October Literacy Tip

Text Features

Dear Colleagues,

As another school year begins it’s time to ask yourself, “How do I preview materials with students to help them be successful readers with unfamiliar text.”  It is no secret that many students struggle to comprehend informative text; learning from text, especially informative text, is the cornerstone of the curriculum.  As experts in their content areas, teachers may fail to recognize how difficult specific text is to understand. 

Quick Quiz to Test Your Knowledge!
  • What is the difference between text structure and text features?
  • How do narrative and informative text differ regarding text structure?
  • What are some common structures for informative and narrative text?


What is the difference between text structure and text features?

Text structure is the organizational pattern an author(s) uses.  Text features refer to additional information and illustrated information, such as index, captions, maps, or headings to help readers understand the text.  This Literacy Tip will focus on text structure and the November Literacy Tip will highlight text features.          

How do narrative and informative text structures differ?

Prose writing consists of two major types: narrative and informative.  Each type requires a different thinking process when reading.  For example, what do you know about yourself as a reader when reading a Jody Picoult novel or Poe’s “Tell Tale Heart” as compared to reading a DVD manual?  Groundbreaking reading researcher Louise Rosenblatt (1978) distinguishes between narrative/literary and informative reading by explaining narrative reading as aesthetic, requiring a personal response, and informative reading as efferent, reading for information.  Narrative reading (an assuming stance) involves experiencing the text through our senses—seeing, feeling, and thinking about the characters portrayed—as when reading a novel or short story.  Efferent reading (meaning to carry away) focuses attention on ideas to be retained or information required to perform a task, such as reading a DVD manual.  When people read for information, they may select parts of the text they need, rather than reading from beginning to end.  An important point of distinction between an aesthetic read and an efferent read is that when reading a literary selection, the reader focuses attention on what is being experienced during the reading, whereas an informative read focuses on what will be retained after the reading (Rosenblatt, 1978).

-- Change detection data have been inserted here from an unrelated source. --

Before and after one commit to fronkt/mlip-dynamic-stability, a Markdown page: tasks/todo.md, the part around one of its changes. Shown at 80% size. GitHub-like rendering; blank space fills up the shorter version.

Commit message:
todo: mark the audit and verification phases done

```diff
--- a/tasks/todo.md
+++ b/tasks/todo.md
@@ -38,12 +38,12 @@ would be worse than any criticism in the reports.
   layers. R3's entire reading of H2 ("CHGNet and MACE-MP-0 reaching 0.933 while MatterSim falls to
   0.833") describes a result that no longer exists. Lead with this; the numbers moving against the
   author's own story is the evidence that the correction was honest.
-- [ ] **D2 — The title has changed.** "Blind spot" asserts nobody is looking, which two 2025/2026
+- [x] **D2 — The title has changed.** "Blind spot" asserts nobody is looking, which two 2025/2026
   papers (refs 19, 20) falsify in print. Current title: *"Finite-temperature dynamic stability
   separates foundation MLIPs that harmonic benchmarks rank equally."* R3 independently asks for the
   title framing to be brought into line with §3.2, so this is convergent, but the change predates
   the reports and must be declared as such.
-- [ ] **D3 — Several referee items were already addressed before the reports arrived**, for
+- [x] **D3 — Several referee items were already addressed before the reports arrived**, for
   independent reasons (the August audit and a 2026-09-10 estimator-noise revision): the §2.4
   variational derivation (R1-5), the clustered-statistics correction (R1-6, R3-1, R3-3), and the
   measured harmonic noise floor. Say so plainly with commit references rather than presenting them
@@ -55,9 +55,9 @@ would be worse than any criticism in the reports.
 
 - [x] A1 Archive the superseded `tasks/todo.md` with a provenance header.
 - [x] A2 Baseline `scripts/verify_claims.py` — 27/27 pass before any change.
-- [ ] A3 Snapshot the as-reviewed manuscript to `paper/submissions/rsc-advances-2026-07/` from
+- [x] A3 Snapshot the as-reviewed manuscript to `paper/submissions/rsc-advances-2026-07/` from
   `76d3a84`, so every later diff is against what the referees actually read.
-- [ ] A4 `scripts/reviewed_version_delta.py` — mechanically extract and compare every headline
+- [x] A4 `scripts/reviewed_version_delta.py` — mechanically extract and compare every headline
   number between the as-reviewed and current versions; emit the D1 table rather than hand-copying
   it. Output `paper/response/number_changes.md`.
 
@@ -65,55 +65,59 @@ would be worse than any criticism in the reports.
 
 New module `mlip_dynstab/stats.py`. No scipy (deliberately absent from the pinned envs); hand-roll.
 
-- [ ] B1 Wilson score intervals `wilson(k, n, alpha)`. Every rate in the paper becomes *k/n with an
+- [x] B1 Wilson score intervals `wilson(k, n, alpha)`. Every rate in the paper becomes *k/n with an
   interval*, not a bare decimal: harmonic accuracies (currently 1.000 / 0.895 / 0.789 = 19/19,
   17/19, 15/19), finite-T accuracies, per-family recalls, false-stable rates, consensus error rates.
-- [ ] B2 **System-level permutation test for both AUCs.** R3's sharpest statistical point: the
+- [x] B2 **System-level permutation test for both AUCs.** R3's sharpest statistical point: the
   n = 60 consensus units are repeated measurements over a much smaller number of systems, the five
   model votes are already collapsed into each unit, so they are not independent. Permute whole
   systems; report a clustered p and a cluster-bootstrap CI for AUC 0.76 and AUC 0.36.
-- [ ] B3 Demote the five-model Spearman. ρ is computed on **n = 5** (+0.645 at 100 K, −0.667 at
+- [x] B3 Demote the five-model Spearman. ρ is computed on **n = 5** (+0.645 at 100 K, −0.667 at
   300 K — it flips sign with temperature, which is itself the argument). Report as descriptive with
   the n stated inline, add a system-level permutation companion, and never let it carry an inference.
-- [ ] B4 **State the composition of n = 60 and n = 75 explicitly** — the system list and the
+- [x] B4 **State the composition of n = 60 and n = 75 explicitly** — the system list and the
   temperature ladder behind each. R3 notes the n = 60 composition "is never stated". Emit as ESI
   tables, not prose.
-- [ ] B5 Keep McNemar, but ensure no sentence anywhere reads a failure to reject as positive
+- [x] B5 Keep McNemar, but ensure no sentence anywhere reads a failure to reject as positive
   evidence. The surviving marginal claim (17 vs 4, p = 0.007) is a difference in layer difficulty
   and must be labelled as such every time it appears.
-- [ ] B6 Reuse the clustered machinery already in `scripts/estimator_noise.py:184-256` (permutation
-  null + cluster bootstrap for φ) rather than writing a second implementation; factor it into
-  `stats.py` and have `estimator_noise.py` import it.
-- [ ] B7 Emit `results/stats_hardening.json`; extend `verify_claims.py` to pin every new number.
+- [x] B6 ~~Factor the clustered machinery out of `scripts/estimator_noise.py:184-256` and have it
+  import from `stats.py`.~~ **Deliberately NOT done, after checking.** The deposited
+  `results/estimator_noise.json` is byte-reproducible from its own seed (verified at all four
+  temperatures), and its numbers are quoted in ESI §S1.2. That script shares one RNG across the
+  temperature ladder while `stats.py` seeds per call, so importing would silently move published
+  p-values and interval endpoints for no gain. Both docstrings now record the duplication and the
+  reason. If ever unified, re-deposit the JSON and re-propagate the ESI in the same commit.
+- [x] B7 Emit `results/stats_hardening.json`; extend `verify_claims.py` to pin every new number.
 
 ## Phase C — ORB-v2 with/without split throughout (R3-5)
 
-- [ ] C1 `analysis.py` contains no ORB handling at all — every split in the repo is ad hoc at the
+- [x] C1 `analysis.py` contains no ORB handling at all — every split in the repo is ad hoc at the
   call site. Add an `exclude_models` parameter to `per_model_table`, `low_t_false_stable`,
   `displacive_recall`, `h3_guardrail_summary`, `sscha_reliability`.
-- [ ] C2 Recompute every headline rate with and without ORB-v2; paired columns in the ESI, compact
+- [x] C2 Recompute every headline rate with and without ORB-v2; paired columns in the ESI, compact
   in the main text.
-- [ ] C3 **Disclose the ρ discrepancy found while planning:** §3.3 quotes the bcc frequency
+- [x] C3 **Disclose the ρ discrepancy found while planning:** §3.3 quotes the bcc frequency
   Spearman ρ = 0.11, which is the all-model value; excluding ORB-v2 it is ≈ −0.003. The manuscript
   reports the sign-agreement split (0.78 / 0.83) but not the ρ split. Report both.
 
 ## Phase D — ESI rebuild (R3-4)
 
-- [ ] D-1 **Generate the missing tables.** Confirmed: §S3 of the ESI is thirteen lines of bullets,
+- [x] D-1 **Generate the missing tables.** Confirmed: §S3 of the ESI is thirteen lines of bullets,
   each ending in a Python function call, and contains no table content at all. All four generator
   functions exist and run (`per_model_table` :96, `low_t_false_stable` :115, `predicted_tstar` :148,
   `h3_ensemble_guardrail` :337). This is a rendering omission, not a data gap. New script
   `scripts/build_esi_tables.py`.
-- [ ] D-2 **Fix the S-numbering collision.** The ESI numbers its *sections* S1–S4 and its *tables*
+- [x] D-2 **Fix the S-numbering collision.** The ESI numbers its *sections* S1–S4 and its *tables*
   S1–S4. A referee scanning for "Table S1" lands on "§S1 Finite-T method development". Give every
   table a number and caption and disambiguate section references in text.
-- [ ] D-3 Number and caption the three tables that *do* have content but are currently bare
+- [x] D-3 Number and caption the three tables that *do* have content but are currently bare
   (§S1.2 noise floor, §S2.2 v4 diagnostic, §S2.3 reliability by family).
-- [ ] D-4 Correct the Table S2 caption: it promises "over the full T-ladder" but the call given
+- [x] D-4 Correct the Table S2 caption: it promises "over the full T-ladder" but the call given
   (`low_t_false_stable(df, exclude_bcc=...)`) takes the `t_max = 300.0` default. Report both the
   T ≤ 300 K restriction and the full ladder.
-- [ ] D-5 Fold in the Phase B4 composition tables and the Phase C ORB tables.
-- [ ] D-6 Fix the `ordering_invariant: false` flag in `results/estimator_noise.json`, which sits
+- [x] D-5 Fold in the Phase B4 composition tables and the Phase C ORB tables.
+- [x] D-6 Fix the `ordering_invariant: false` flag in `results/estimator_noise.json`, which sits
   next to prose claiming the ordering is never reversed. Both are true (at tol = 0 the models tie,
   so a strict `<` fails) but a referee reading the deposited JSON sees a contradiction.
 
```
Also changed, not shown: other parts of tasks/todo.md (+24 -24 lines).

What are some common structures for informative and narrative text?

Main ideas and supporting details provide the overarching structure of informative texts, whereas story grammar or elements constituting a beginning, middle, and end organize the writing of a narrative selection.  Strategic readers recognize the difference between informative and narrative text and learn the characteristics of both in order to increase comprehension.

Informative Text

Authors of informative text (nonfiction) organize the main ideas and subordinate details into different organizational patterns to frame thinking when reading informative text.  The most common frames are: cause/effect, compare/contrast, concept/definition, problem/solution, proposition/ support, and sequence.  A graphic representation of the pattern, such as a Venn diagram for compare/contrast can assist the note-taking process for the reader.   Specific guiding questions can be used to focus reading; authors use cue words or phrases that link one idea to another.  These signal words serve as clues to the organizational pattern.  Readers learn to identify cue words; they realize specific words alert them about what is to come.  Organizational patterns are not only helpful for reading; they also organize thinking for writing.  

Narrative Text

The structural pattern of narrative (fiction) text is called story grammar or story elements.  A typical story is organized around setting, characters, problem or goal, events related to the problem or goal, solution or resolution, and theme.  Just as with informative text, graphics and questions serve to focus thinking about narrative text story elements.  For example, “in what ways do the main character’s interaction with her friends at school tell you about her character?”
“We are now at a point where we must educate our children in what no one knew yesterday, and prepare our schools for what no one knows yet.” – Margaret Mead

Make a Pledge…

Helping students learn how to navigate text – paper or digital is essential.  Modeling and explicit instruction are needed to show students how narrative and especially informative texts work.  Teaching students how to do an initial sweep through the text to set the stage for successful reading is key.  Demonstrating how to use strategies and manipulatives (Post-it notes, highlighters) to mentally and physically work the material so the passage makes sense helps students become successful independent readers.
For more ideas and examples to help students understand the importance of teaching “text structure” check out Strategic Reading in the Content Areas – Practical Applications for Creating a Thinking Environment Chapter 5.  For strategy ideas to teach “text structure” look into Strategies to Engage the Mind of the Learner – Building Strategic Learners.  Books can be previewed at www.rachelbillmeyer.com.  Please forward this email to other interested colleagues.  Interested readers can go to www.rachelbillmeyer.com to sign up for future Literacy Tips.